__Version comparison data__:
[Start of section]
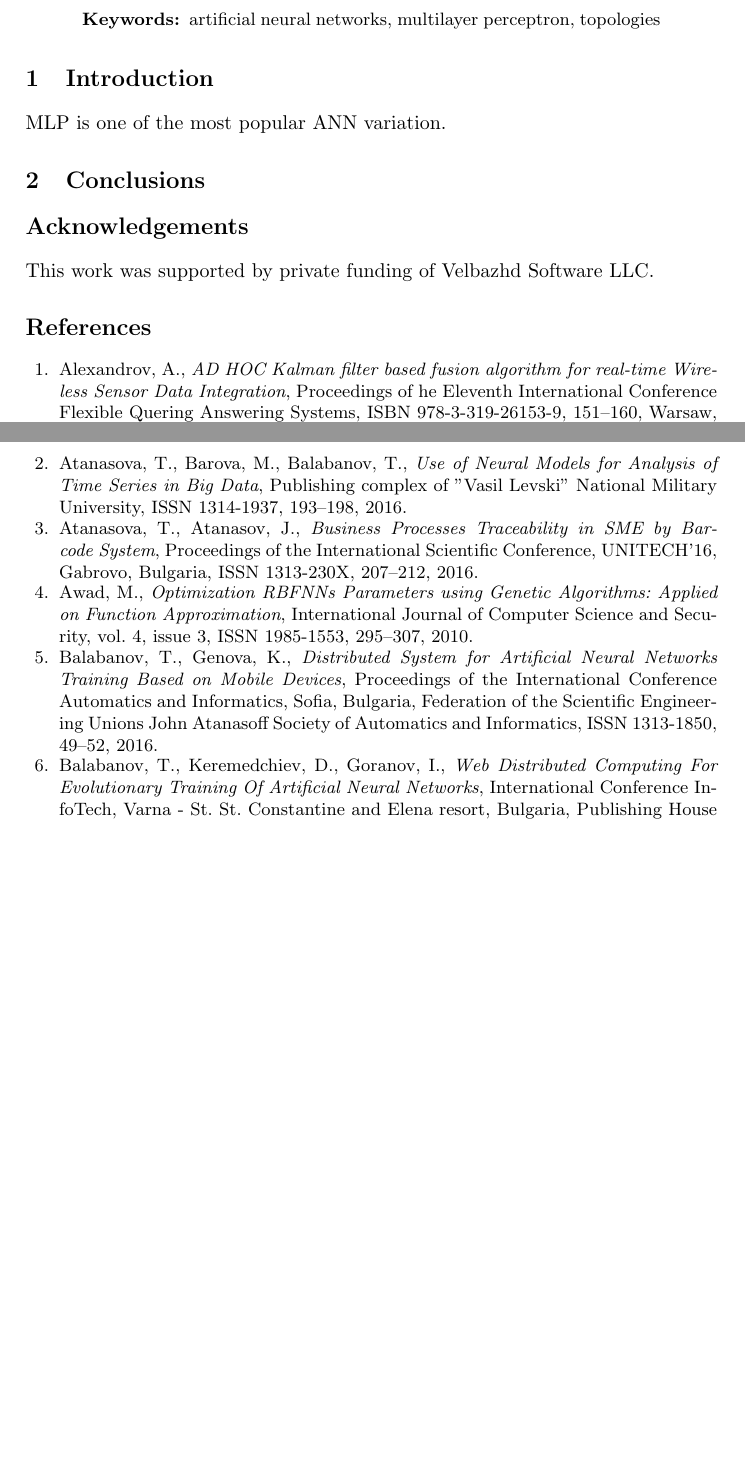
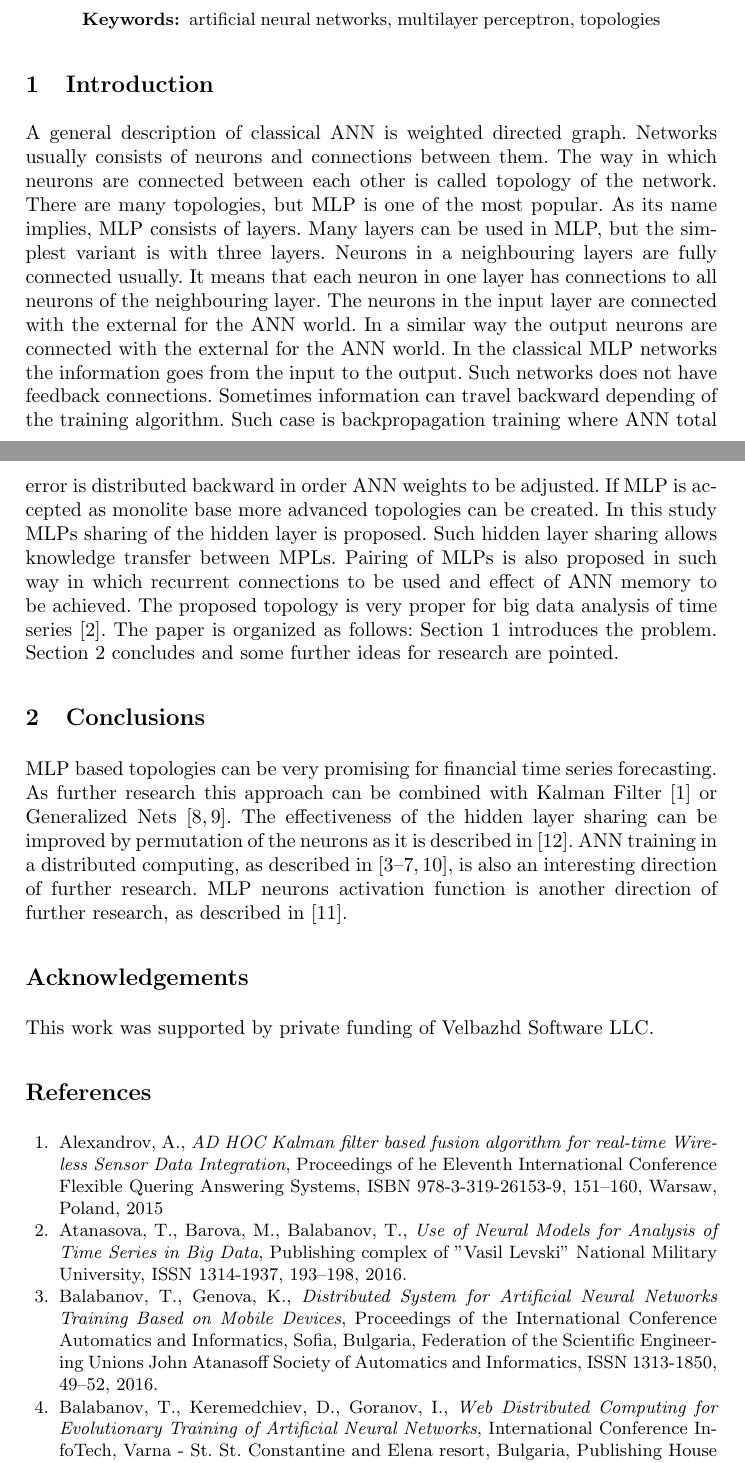
Before and after one commit to TodorBalabanov/FDMTA18-Finite-Difference-Methods-Theory-and-Applications-2018, a LaTeX paper (Dual-MLP-Pairs-with-Hidden-Layer-Sharing/paper.tex): two parts of pages 1 and 2 of 2 before the commit and two parts of pages 1 and 2 of 3 after it, joined at a grey line, cut so that both start at the same text, the shorter picture padded with empty space. Compiled offline with pdfLaTeX.

Commit message:
Initial versions for introduction and conclusions were done.

```diff
--- a/Dual-MLP-Pairs-with-Hidden-Layer-Sharing/paper.tex
+++ b/Dual-MLP-Pairs-with-Hidden-Layer-Sharing/paper.tex
@@ -40,11 +40,13 @@ Artificial neural networks are well known and widely used from decades. One of t
 %   Paper
 %----------------------------------------------------------------------------------------
 
-\section{Introduction}
+\section{Introduction} \label{Introduction}
 
-MLP is one of the most popular ANN variation.
+A general description of classical ANN is weighted directed graph. Networks usually consists of neurons and connections between them. The way in which neurons are connected between each other is called topology of the network. There are many topologies, but MLP is one of the most popular. As its name implies, MLP consists of layers. Many layers can be used in MLP, but the simplest variant is with three layers. Neurons in a neighbouring layers are fully connected usually. It means that each neuron in one layer has connections to all neurons of the neighbouring layer. The neurons in the input layer are connected with the external for the ANN world. In a similar way the output neurons are connected with the external for the ANN world. In the classical MLP networks the information goes from the input to the output. Such networks does not have feedback connections. Sometimes information can travel backward depending of the training algorithm. Such case is backpropagation training where ANN total error is distributed backward in order ANN weights to be adjusted. If MLP is accepted as monolite base more advanced topologies can be created. In this study MLPs sharing of the hidden layer is proposed. Such hidden layer sharing allows knowledge transfer between MPLs. Pairing of MLPs is also proposed in such way in which recurrent connections to be used and effect of ANN memory to be achieved. The proposed topology is very proper for big data analysis of time series \cite{atanasova01}. The paper is organized as follows: Section \ref{Introduction} introduces the problem. Section \ref{Conclusions} concludes and some further ideas for research are pointed.
 
-\section{Conclusions}
+\section{Conclusions} \label{Conclusions}
+
+MLP based topologies can be very promising for financial time series forecasting. As further research this approach can be combined with Kalman Filter \cite{alexandrov01} or Generalized Nets \cite{tashev01,tashev02}. The effectiveness of the hidden layer sharing can be improved by permutation of the neurons as it is described in \cite{zankinski02}. ANN training in a distributed computing, as described in \cite{balabanov01,balabanov02,balabanov03,balabanov04,keremedchiev01,tomov01}, is also an interesting direction of further research. MLP neurons activation function is another direction of further research, as described in \cite{zankinski01}.
 
 %----------------------------------------------------------------------------------------
 %   Acknowledgements
@@ -64,13 +66,9 @@ This work was supported by private funding of Velbazhd Software LLC.
 
 \bibitem{atanasova01} Atanasova, T., Barova, M., Balabanov, T., \textit{Use of Neural Models for Analysis of Time Series in Big Data}, Publishing complex of "Vasil Levski" National Military University, ISSN 1314-1937, 193--198, 2016.
 
-\bibitem{atanasova02} Atanasova, T., Atanasov, J., \textit{Business Processes Traceability in SME by Barcode System}, Proceedings of the International Scientific Conference, UNITECH’16, Gabrovo, Bulgaria, ISSN 1313-230X,  207--212, 2016.
-
-\bibitem{awad01} Awad, M., \textit{Optimization RBFNNs Parameters using Genetic Algorithms: Applied on Function Approximation}, International Journal of Computer Science and Security, vol. 4, issue 3, ISSN 1985-1553, 295--307, 2010.
-
 \bibitem{balabanov01} Balabanov, T., Genova, K., \textit{Distributed System for Artificial Neural Networks Training Based on Mobile Devices}, Proceedings of the International Conference Automatics and Informatics, Sofia, Bulgaria, Federation of the Scientific Engineering Unions John Atanasoff Society of Automatics and Informatics, ISSN 1313-1850, 49--52, 2016.
 
-\bibitem{balabanov02} Balabanov, T., Keremedchiev, D., Goranov, I., \textit{Web Distributed Computing For Evolutionary Training Of Artificial Neural Networks}, International Conference InfoTech, Varna - St. St. Constantine and Elena resort, Bulgaria, Publishing House of Technical University - Sofia, ISSN 1314-1023, 210--216, 2016.
+\bibitem{balabanov02} Balabanov, T., Keremedchiev, D., Goranov, I., \textit{Web Distributed Computing for Evolutionary Training of Artificial Neural Networks}, International Conference InfoTech, Varna - St. St. Constantine and Elena resort, Bulgaria, Publishing House of Technical University - Sofia, ISSN 1314-1023, 210--216, 2016.
 
 \bibitem{balabanov03} Balabanov, T., Zankinski, I., Barova, M., \textit{Strategy for Individuals Distribution by Incident Nodes Participation in Star Topology of Distributed Evolutionary Algorithms}, Cybernetics and Information Technologies, Institute of Information and Communication Technologies - BAS, vol. 16, no. 1, ISSN 1311-9702, 80--88, 2016.
 
```
Also changed, not shown: Dual-MLP-Pairs-with-Hidden-Layer-Sharing/paper.tex (2 more changed lines).
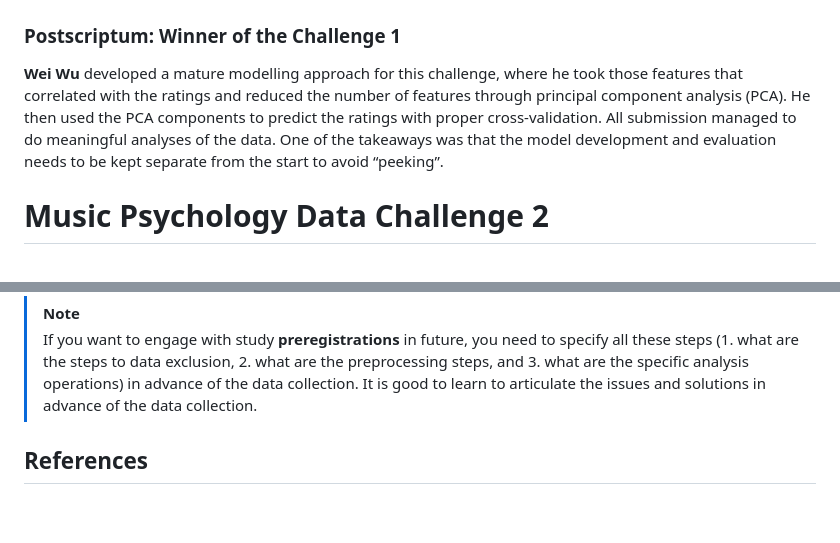
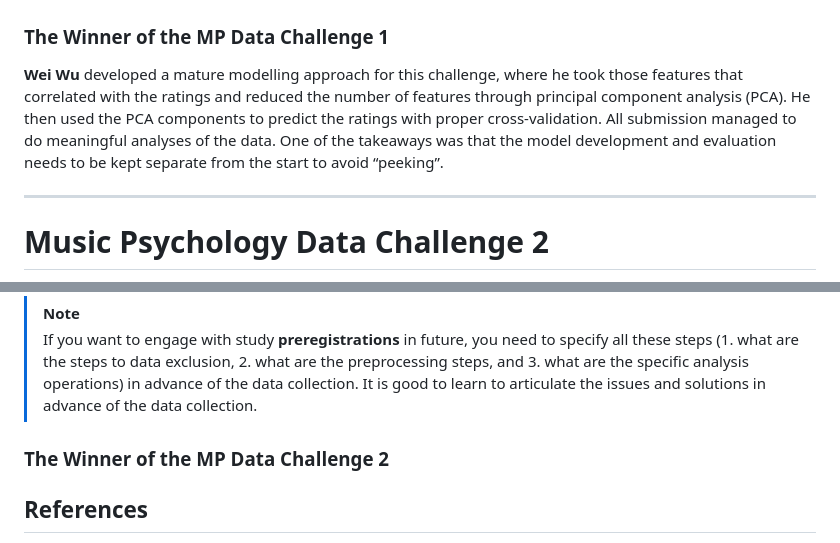
Before and after one commit to tuomaseerola/MP_DataChallenge, a Markdown page: README.md, 2 parts joined by grey strips. Drawn GitHub-style; blank space fills up the shorter version.

Commit message:
MP Data challenge 2 added

```diff
--- a/README.md
+++ b/README.md
@@ -167,7 +167,7 @@ the models.
 <img src="figures/MPL.png" data-fig-align="left" width="160" />
 
 
-### Postscriptum: Winner of the Challenge 1
+### The Winner of the MP Data Challenge 1
 
 **Wei Wu** developed a mature modelling approach for this challenge,
 where he took those features that correlated with the ratings and
@@ -177,6 +177,8 @@ proper cross-validation. All submission managed to do meaningful
 analyses of the data. One of the takeaways was that the model
 development and evaluation needs to be kept separate from the start to
 avoid “peeking”.
+
+* * *
 
 # Music Psychology Data Challenge 2
 
@@ -262,6 +264,10 @@ include figures in your solution.
 > are the specific analysis operations) in advance of the data
 > collection. It is good to learn to articulate the issues and solutions in advance of the data collection.
 
+
+### The Winner of the MP Data Challenge 2
+
+
 ## References
 
 - Armitage, J., Lahdelma, I., Eerola, T., & Ambrazevičius, R. (2023).
```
[End of section]
__WORK ORDER__: Leave the pictures aside and give every entry above again word for word.

__WRITTEN RESPONSE__:
Before and after one commit to TodorBalabanov/FDMTA18-Finite-Difference-Methods-Theory-and-Applications-2018, a LaTeX paper (Dual-MLP-Pairs-with-Hidden-Layer-Sharing/paper.tex): two parts of pages 1 and 2 of 2 before the commit and two parts of pages 1 and 2 of 3 after it, joined at a grey line, cut so that both start at the same text, the shorter picture padded with empty space. Compiled offline with pdfLaTeX.

Commit message:
Initial versions for introduction and conclusions were done.

```diff
--- a/Dual-MLP-Pairs-with-Hidden-Layer-Sharing/paper.tex
+++ b/Dual-MLP-Pairs-with-Hidden-Layer-Sharing/paper.tex
@@ -40,11 +40,13 @@ Artificial neural networks are well known and widely used from decades. One of t
 %   Paper
 %----------------------------------------------------------------------------------------
 
-\section{Introduction}
+\section{Introduction} \label{Introduction}
 
-MLP is one of the most popular ANN variation.
+A general description of classical ANN is weighted directed graph. Networks usually consists of neurons and connections between them. The way in which neurons are connected between each other is called topology of the network. There are many topologies, but MLP is one of the most popular. As its name implies, MLP consists of layers. Many layers can be used in MLP, but the simplest variant is with three layers. Neurons in a neighbouring layers are fully connected usually. It means that each neuron in one layer has connections to all neurons of the neighbouring layer. The neurons in the input layer are connected with the external for the ANN world. In a similar way the output neurons are connected with the external for the ANN world. In the classical MLP networks the information goes from the input to the output. Such networks does not have feedback connections. Sometimes information can travel backward depending of the training algorithm. Such case is backpropagation training where ANN total error is distributed backward in order ANN weights to be adjusted. If MLP is accepted as monolite base more advanced topologies can be created. In this study MLPs sharing of the hidden layer is proposed. Such hidden layer sharing allows knowledge transfer between MPLs. Pairing of MLPs is also proposed in such way in which recurrent connections to be used and effect of ANN memory to be achieved. The proposed topology is very proper for big data analysis of time series \cite{atanasova01}. The paper is organized as follows: Section \ref{Introduction} introduces the problem. Section \ref{Conclusions} concludes and some further ideas for research are pointed.
 
-\section{Conclusions}
+\section{Conclusions} \label{Conclusions}
+
+MLP based topologies can be very promising for financial time series forecasting. As further research this approach can be combined with Kalman Filter \cite{alexandrov01} or Generalized Nets \cite{tashev01,tashev02}. The effectiveness of the hidden layer sharing can be improved by permutation of the neurons as it is described in \cite{zankinski02}. ANN training in a distributed computing, as described in \cite{balabanov01,balabanov02,balabanov03,balabanov04,keremedchiev01,tomov01}, is also an interesting direction of further research. MLP neurons activation function is another direction of further research, as described in \cite{zankinski01}.
 
 %----------------------------------------------------------------------------------------
 %   Acknowledgements
@@ -64,13 +66,9 @@ This work was supported by private funding of Velbazhd Software LLC.
 
 \bibitem{atanasova01} Atanasova, T., Barova, M., Balabanov, T., \textit{Use of Neural Models for Analysis of Time Series in Big Data}, Publishing complex of "Vasil Levski" National Military University, ISSN 1314-1937, 193--198, 2016.
 
-\bibitem{atanasova02} Atanasova, T., Atanasov, J., \textit{Business Processes Traceability in SME by Barcode System}, Proceedings of the International Scientific Conference, UNITECH’16, Gabrovo, Bulgaria, ISSN 1313-230X,  207--212, 2016.
-
-\bibitem{awad01} Awad, M., \textit{Optimization RBFNNs Parameters using Genetic Algorithms: Applied on Function Approximation}, International Journal of Computer Science and Security, vol. 4, issue 3, ISSN 1985-1553, 295--307, 2010.
-
 \bibitem{balabanov01} Balabanov, T., Genova, K., \textit{Distributed System for Artificial Neural Networks Training Based on Mobile Devices}, Proceedings of the International Conference Automatics and Informatics, Sofia, Bulgaria, Federation of the Scientific Engineering Unions John Atanasoff Society of Automatics and Informatics, ISSN 1313-1850, 49--52, 2016.
 
-\bibitem{balabanov02} Balabanov, T., Keremedchiev, D., Goranov, I., \textit{Web Distributed Computing For Evolutionary Training Of Artificial Neural Networks}, International Conference InfoTech, Varna - St. St. Constantine and Elena resort, Bulgaria, Publishing House of Technical University - Sofia, ISSN 1314-1023, 210--216, 2016.
+\bibitem{balabanov02} Balabanov, T., Keremedchiev, D., Goranov, I., \textit{Web Distributed Computing for Evolutionary Training of Artificial Neural Networks}, International Conference InfoTech, Varna - St. St. Constantine and Elena resort, Bulgaria, Publishing House of Technical University - Sofia, ISSN 1314-1023, 210--216, 2016.
 
 \bibitem{balabanov03} Balabanov, T., Zankinski, I., Barova, M., \textit{Strategy for Individuals Distribution by Incident Nodes Participation in Star Topology of Distributed Evolutionary Algorithms}, Cybernetics and Information Technologies, Institute of Information and Communication Technologies - BAS, vol. 16, no. 1, ISSN 1311-9702, 80--88, 2016.
 
```
Also changed, not shown: Dual-MLP-Pairs-with-Hidden-Layer-Sharing/paper.tex (2 more changed lines).
Before and after one commit to tuomaseerola/MP_DataChallenge, a Markdown page: README.md, 2 parts joined by grey strips. Drawn GitHub-style; blank space fills up the shorter version.

Commit message:
MP Data challenge 2 added

```diff
--- a/README.md
+++ b/README.md
@@ -167,7 +167,7 @@ the models.
 <img src="figures/MPL.png" data-fig-align="left" width="160" />
 
 
-### Postscriptum: Winner of the Challenge 1
+### The Winner of the MP Data Challenge 1
 
 **Wei Wu** developed a mature modelling approach for this challenge,
 where he took those features that correlated with the ratings and
@@ -177,6 +177,8 @@ proper cross-validation. All submission managed to do meaningful
 analyses of the data. One of the takeaways was that the model
 development and evaluation needs to be kept separate from the start to
 avoid “peeking”.
+
+* * *
 
 # Music Psychology Data Challenge 2
 
@@ -262,6 +264,10 @@ include figures in your solution.
 > are the specific analysis operations) in advance of the data
 > collection. It is good to learn to articulate the issues and solutions in advance of the data collection.
 
+
+### The Winner of the MP Data Challenge 2
+
+
 ## References
 
 - Armitage, J., Lahdelma, I., Eerola, T., & Ambrazevičius, R. (2023).
```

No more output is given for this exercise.